The United Kingdom and The United States
Cards were exported to England from Belgium, but some also believe that they came straight from France. So, the English had to leave their stamp on the standard card deck too. They added names to symbols such as diamonds, hearts, spades, and clubs. The UK was also the place of origin of the Ace of Spades, which had to be hand stamped as proof of tax payment. In 1828 the Ace of Spades had to be purchased from the Commissioners for Stamp Duties to prevent tax evasion. This is where the unique design on the Ace of Spades comes from. Besides, the English were responsible for creating double-ended court cards to avoid turning cards when playing.

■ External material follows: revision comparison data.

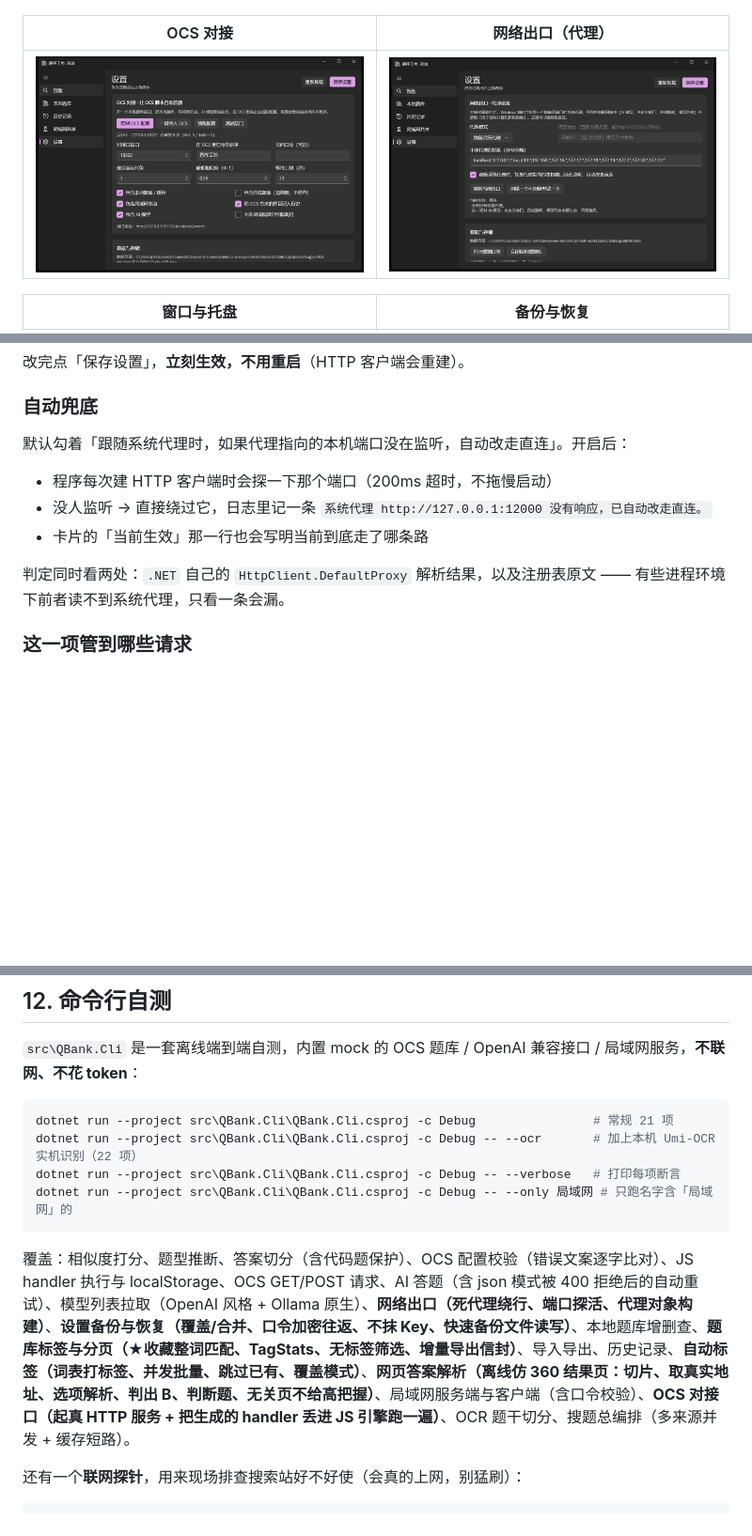
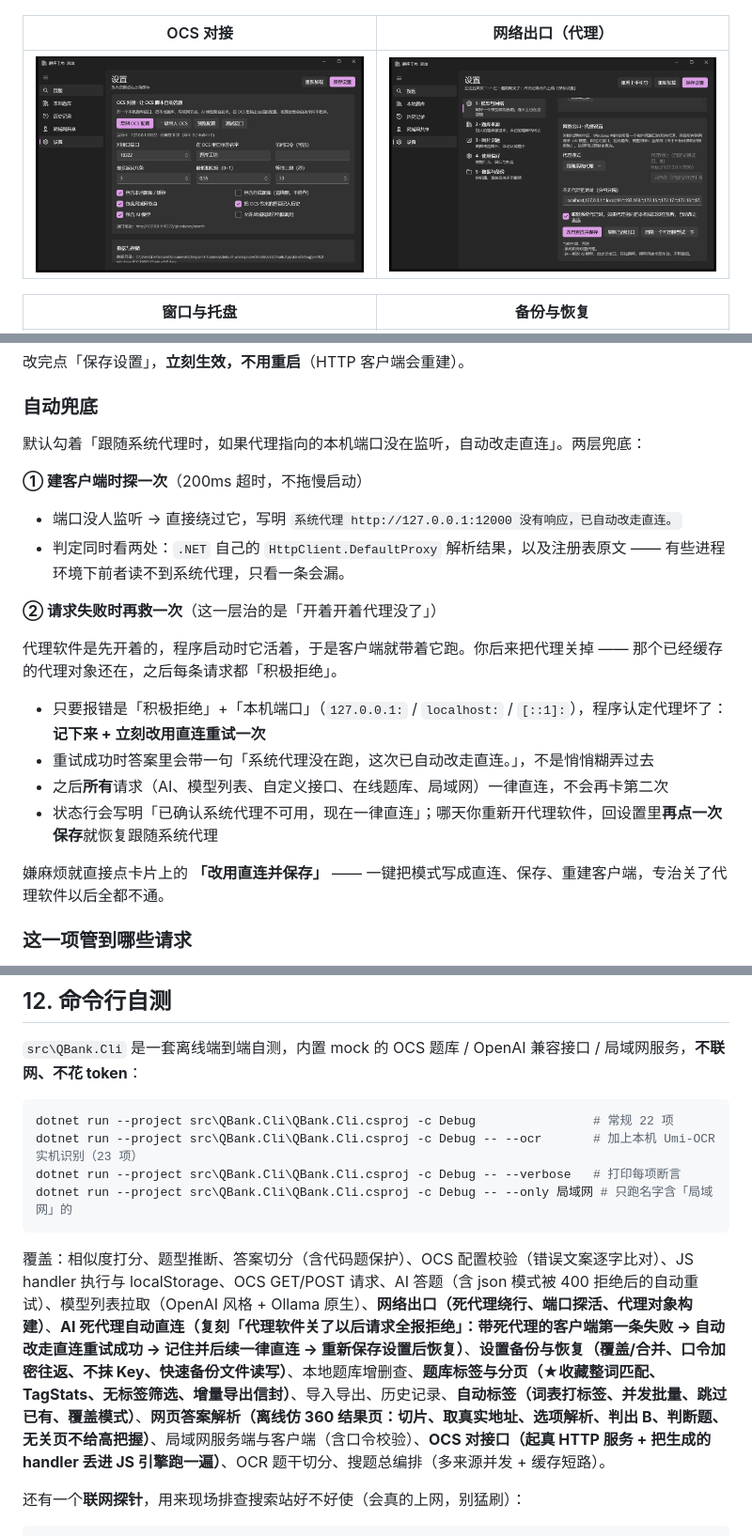
Before and after one commit to fotlim/QBank, a Markdown page: README.md, 3 parts joined by grey strips. Shown at 94% size. Rendered like a GitHub page; pictures changed too: docs/06-network.png; blank space fills up the shorter version.

````diff
--- a/README.md
+++ b/README.md
@@ -284,13 +284,23 @@ HKCU\Software\Microsoft\Windows\CurrentVersion\Internet Settings
 
 ### 自动兜底
 
-默认勾着「跟随系统代理时，如果代理指向的本机端口没在监听，自动改走直连」。开启后：
+默认勾着「跟随系统代理时，如果代理指向的本机端口没在监听，自动改走直连」。两层兜底：
 
-- 程序每次建 HTTP 客户端时会探一下那个端口（200ms 超时，不拖慢启动）
-- 没人监听 → 直接绕过它，日志里记一条 `系统代理 http://127.0.0.1:12000 没有响应，已自动改走直连。`
-- 卡片的「当前生效」那一行也会写明当前到底走了哪条路
+**① 建客户端时探一次**（200ms 超时，不拖慢启动）
 
-判定同时看两处：`.NET` 自己的 `HttpClient.DefaultProxy` 解析结果，以及注册表原文 —— 有些进程环境下前者读不到系统代理，只看一条会漏。
+- 端口没人监听 → 直接绕过它，写明 `系统代理 http://127.0.0.1:12000 没有响应，已自动改走直连。`
+- 判定同时看两处：`.NET` 自己的 `HttpClient.DefaultProxy` 解析结果，以及注册表原文 —— 有些进程环境下前者读不到系统代理，只看一条会漏。
+
+**② 请求失败时再救一次**（这一层治的是「开着开着代理没了」）
+
+代理软件是先开着的，程序启动时它活着，于是客户端就带着它跑。你后来把代理关掉 —— 那个已经缓存的代理对象还在，之后每条请求都「积极拒绝」。
+
+- 只要报错是「积极拒绝」+「本机端口」（`127.0.0.1:` / `localhost:` / `[::1]:`），程序认定代理坏了：**记下来 + 立刻改用直连重试一次**
+- 重试成功时答案里会带一句「系统代理没在跑，这次已自动改走直连。」，不是悄悄糊弄过去
+- 之后**所有**请求（AI、模型列表、自定义接口、在线题库、局域网）一律直连，不会再卡第二次
+- 状态行会写明「已确认系统代理不可用，现在一律直连」；哪天你重新开代理软件，回设置里**再点一次保存**就恢复跟随系统代理
+
+嫌麻烦就直接点卡片上的 **「改用直连并保存」** —— 一键把模式写成直连、保存、重建客户端，专治关了代理软件以后全都不通。
 
 ### 这一项管到哪些请求
 
@@ -560,13 +570,13 @@ CORS 已放开（含 Chrome 私有网络访问需要的 `Access-Control-Allow-Pr
 `src\QBank.Cli` 是一套离线端到端自测，内置 mock 的 OCS 题库 / OpenAI 兼容接口 / 局域网服务，**不联网、不花 token**：
 
 ```powershell
-dotnet run --project src\QBank.Cli\QBank.Cli.csproj -c Debug                # 常规 21 项
-dotnet run --project src\QBank.Cli\QBank.Cli.csproj -c Debug -- --ocr       # 加上本机 Umi-OCR 实机识别（22 项）
+dotnet run --project src\QBank.Cli\QBank.Cli.csproj -c Debug                # 常规 22 项
+dotnet run --project src\QBank.Cli\QBank.Cli.csproj -c Debug -- --ocr       # 加上本机 Umi-OCR 实机识别（23 项）
 dotnet run --project src\QBank.Cli\QBank.Cli.csproj -c Debug -- --verbose   # 打印每项断言
 dotnet run --project src\QBank.Cli\QBank.Cli.csproj -c Debug -- --only 局域网 # 只跑名字含「局域网」的
 ```
 
-覆盖：相似度打分、题型推断、答案切分（含代码题保护）、OCS 配置校验（错误文案逐字比对）、JS handler 执行与 localStorage、OCS GET/POST 请求、AI 答题（含 json 模式被 400 拒绝后的自动重试）、模型列表拉取（OpenAI 风格 + Ollama 原生）、**网络出口（死代理绕行、端口探活、代理对象构建）**、**设置备份与恢复（覆盖/合并、口令加密往返、不抹 Key、快速备份文件读写）**、本地题库增删查、**题库标签与分页（★收藏整词匹配、TagStats、无标签筛选、增量导出信封）**、导入导出、历史记录、**自动标签（词表打标签、并发批量、跳过已有、覆盖模式）**、**网页答案解析（离线仿 360 结果页：切片、取真实地址、选项解析、判出 B、判断题、无关页不给高把握）**、局域网服务端与客户端（含口令校验）、**OCS 对接口（起真 HTTP 服务 + 把生成的 handler 丢进 JS 引擎跑一遍）**、OCR 题干切分、搜题总编排（多来源并发 + 缓存短路）。
+覆盖：相似度打分、题型推断、答案切分（含代码题保护）、OCS 配置校验（错误文案逐字比对）、JS handler 执行与 localStorage、OCS GET/POST 请求、AI 答题（含 json 模式被 400 拒绝后的自动重试）、模型列表拉取（OpenAI 风格 + Ollama 原生）、**网络出口（死代理绕行、端口探活、代理对象构建）**、**AI 死代理自动直连（复刻「代理软件关了以后请求全报拒绝」：带死代理的客户端第一条失败 → 自动改走直连重试成功 → 记住并后续一律直连 → 重新保存设置后恢复）**、**设置备份与恢复（覆盖/合并、口令加密往返、不抹 Key、快速备份文件读写）**、本地题库增删查、**题库标签与分页（★收藏整词匹配、TagStats、无标签筛选、增量导出信封）**、导入导出、历史记录、**自动标签（词表打标签、并发批量、跳过已有、覆盖模式）**、**网页答案解析（离线仿 360 结果页：切片、取真实地址、选项解析、判出 B、判断题、无关页不给高把握）**、局域网服务端与客户端（含口令校验）、**OCS 对接口（起真 HTTP 服务 + 把生成的 handler 丢进 JS 引擎跑一遍）**、OCR 题干切分、搜题总编排（多来源并发 + 缓存短路）。
 
 还有一个**联网探针**，用来现场排查搜索站好不好使（会真的上网，别猛刷）：
 
````
Also changed, not shown: other parts of README.md (+6 -6 lines), 10 other files.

Cards and cards games became popular on American soil near the end of the 18th century. Lewis I. Cohen invented the machine for printing all four colours at once. The same company was responsible for introducing corner indices to a card deck. On the other hand, Andrew Dougherty and Company from the US introduced triplicates – mini card faces in the corners of a card. Finally, the most significant stamp that the US left on the standard deck of cards was to introduce the Jokers.
As we know it today, the deck of cards has been on one incredible journey, filled with cultural and historical interpretations. Will there be any additional contributions? Who knows.